→ Exercise aim
Look through the listing below for the word "README" and copy every line where it occurs.

Excerpted data section start

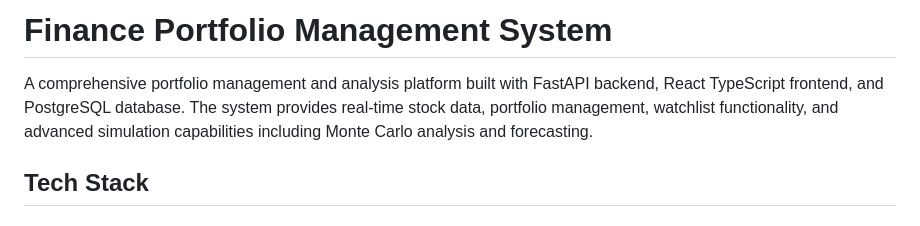
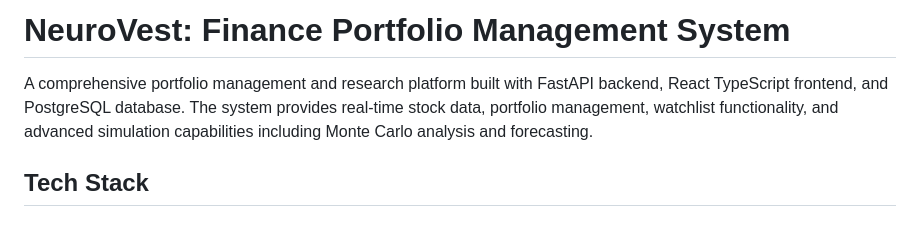
Before and after one commit to Real-VeerSandhu/NeuroVest, a Markdown page: README.md, the part around the change. Drawn GitHub-style.

```diff
--- a/README.md
+++ b/README.md
@@ -1,6 +1,6 @@
-# Finance Portfolio Management System
+# NeuroVest: Finance Portfolio Management System
 
-A comprehensive portfolio management and analysis platform built with FastAPI backend, React TypeScript frontend, and PostgreSQL database. The system provides real-time stock data, portfolio management, watchlist functionality, and advanced simulation capabilities including Monte Carlo analysis and forecasting.
+A comprehensive portfolio management and research platform built with FastAPI backend, React TypeScript frontend, and PostgreSQL database. The system provides real-time stock data, portfolio management, watchlist functionality, and advanced simulation capabilities including Monte Carlo analysis and forecasting.
 
 ## Tech Stack
 
```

Excerpted data section end

→ Solution to this task
Before and after one commit to Real-VeerSandhu/NeuroVest, a Markdown page: README.md, the part around the change. Drawn GitHub-style.
--- a/README.md
+++ b/README.md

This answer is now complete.